Research Awards and Updates
Study Finds Better Treatment, Not More Spending, Saves Heart Attack Patients
Researchers from The Dartmouth Institute and the University of Michigan Institute for Healthcare Policy and Innovation led a study that looked at long-term heart attack care and spending in the U.S. since the turn of the century. The team analyzed data from nearly 480,000 people covered by traditional Medicare who were treated for acute myocardial infarction (heart attack) at 1,220 hospitals nationwide between 1999 and 2014. The percentage of heart attack patients who survive in the first six months after their attack has gone up since 1999—from 73 percent to 78.5 percent. Spending on the care of heart attack patients has gone up in that time too—nearly 14 percent across the 15 years of the study, with a plateau in costs in the last six years.
But, in a paper recently published in JAMA Cardiology, the researchers note that these across the board numbers mask huge variation in both mortality and dollars depending on which hospitals patients were treated at, and what kind of care they received. And, while some of the spending appears to be paying off—on rapid angioplasty to open clogged arteries—a lot of the money spent in the six months after a heart attack don’t seem to be making much of a difference in long-term death rates. The research team, who included Jonathan Skinner and Weiping Zhou from The Dartmouth Institute, suggest that providing hospitals and individual providers regular reports on their patterns of care their patients are receiving across all health care settings and the related costs may be one way to improve care and increase value.
This research was supported by the National Institutes of Health and the Agency for Healthcare Research and Quality.
Restasis: Why Did U.S. Consumers Paid Billions for a Drug Deemed Ineffective in Other Countries?
Restasis, a blockbuster drug sold by Allergan to treat chronic dry eye, did $8.8 billion in U.S. sales between 2009 and 2015, including over $2.9 billion in public monies through Medicare Part D. In a recently published article in JAMA IM, “A Clear-Eyed View of Restasis and Chronic Dry Eye Disease,” Dartmouth Institute’s Lisa Schwartz and Steven Woloshin, question why Americans, both as patients and taxpayers, are paying billions of dollars for a drug that’s not approved in the European Union, Australia or New Zealand? Schwartz and Woloshin point to the extensive marketing campaign to sell chronic dry eye (CDE) as a disease—and Restasis as the only viable treatment option. From 2016-2017, Allergan spent $645 million advertising Restasis, including its mydryeyes.com website. The website, Schwartz and Woloshin say, recasts the merely unpleasant experience of itching or watery eyes (often caused by allergies, weather, or other common irritants) as disease. Restasis might not have become such a blockbuster drug, Schwartz and Woloshin argue if consumers, doctors, and payers had easy access to independent drug information.

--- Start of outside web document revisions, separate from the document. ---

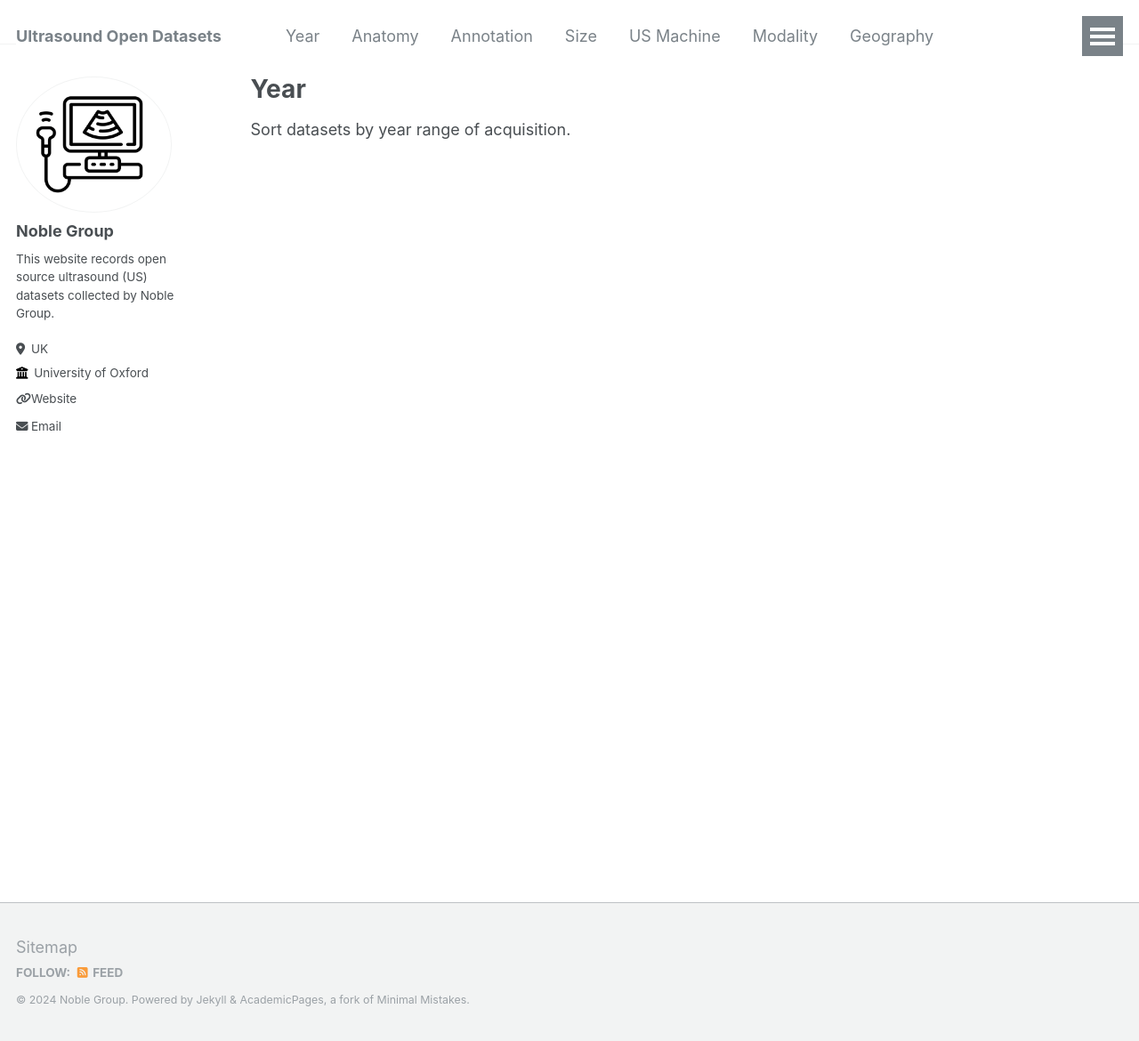
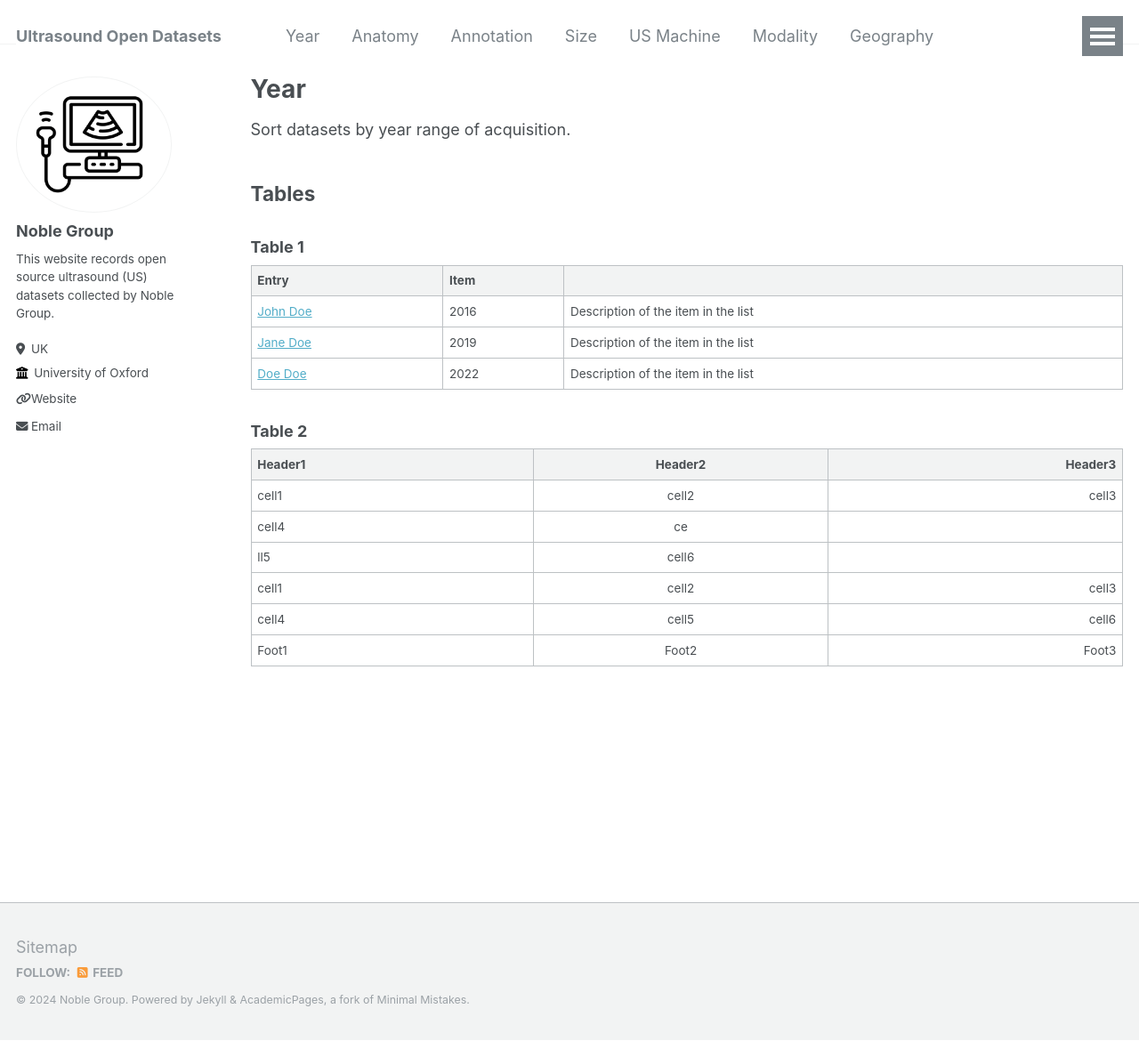
Before and after one commit to USdata-NobleGroup/USdata-NobleGroup.github.io, a Jekyll site: the page built from year.md, in a window 1280 px wide and 1170 px high. Shown: the whole window at 89% size. Built offline with Jekyll 4.4.1, drawn with Linux system fonts in a browser that asks for light colours.

Commit message:
Update year.md

```diff
--- a/year.md
+++ b/year.md
@@ -6,3 +6,26 @@ author_profile: true
 ---
 
 Sort datasets by year range of acquisition.
+
+## Tables
+
+### Table 1
+
+| Entry            | Item   |                                                              |
+| --------         | ------ | ------------------------------------------------------------ |
+| [John Doe](#)    | 2016   | Description of the item in the list                          |
+| [Jane Doe](#)    | 2019   | Description of the item in the list                          |
+| [Doe Doe](#)     | 2022   | Description of the item in the list                          |
+
+### Table 2
+
+| Header1 | Header2 | Header3 |
+|:--------|:-------:|--------:|
+| cell1   | cell2   | cell3   |
+| cell4   | ce
+ll5   | cell6   |
+|-----------------------------|
+| cell1   | cell2   | cell3   |
+| cell4   | cell5   | cell6   |
+|=============================|
+| Foot1   | Foot2   | Foot3   |
```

“When you think of all the good that could have been done with the billions spent on Restasis in the U.S., it reminds us how high the stakes are for better independent information about how well drugs work,” Schwartz says.
National Study Examines Regional Variation in NICU Admissions, Relationship to Bed Supply
The highly specialized care provided in the neonatal intensive care unit (NICU) is largely responsible for a four-fold reduction in the neonatal mortality rate since the first NICU opened in 1960. NICU care is expensive, however, costing on average more than $3,000 for each day in the NICU. Past studies have shown that the use of NICU for infants of low birth weight is among the most cost-effective interventions in medicine due to the magnitude of benefit realized over the course of a lifetime. However, with the expansion in the use of NICUs during the past 50 years, today the most common admission to the NICU is a newborn of normal weight. Larger newborns, who are on the average less sick, are often less likely to benefit from such care, yet they are still exposed to the same risks, such as iatrogenic injury, psychological distress, and altered parental roles.
In a national, population-based study, Dartmouth Institute researchers David Goodman and Jared Wasserman along with researchers from the University of Utah School of Medicine examined geographic variation in NICU rates for nearly the entire U.S. birth cohort and the relationship with regional bed supply. They specifically tested the hypothesis that greater variation exists among larger and more mature newborns and that greater bed supply is associated with increased likely of admission to a NICU. Their findings reported in The Journal of Pediatrics included evidence of persistent underuse of NICU care for newborns of very low birth rate that is not associated with regional bed supply. Among larger newborns, they found evidence of supply-sensitive care, raising concerns about the potential overuse of expensive and unnecessary care.
This research was supported by funding from provided by the Charles H. Hood Foundation.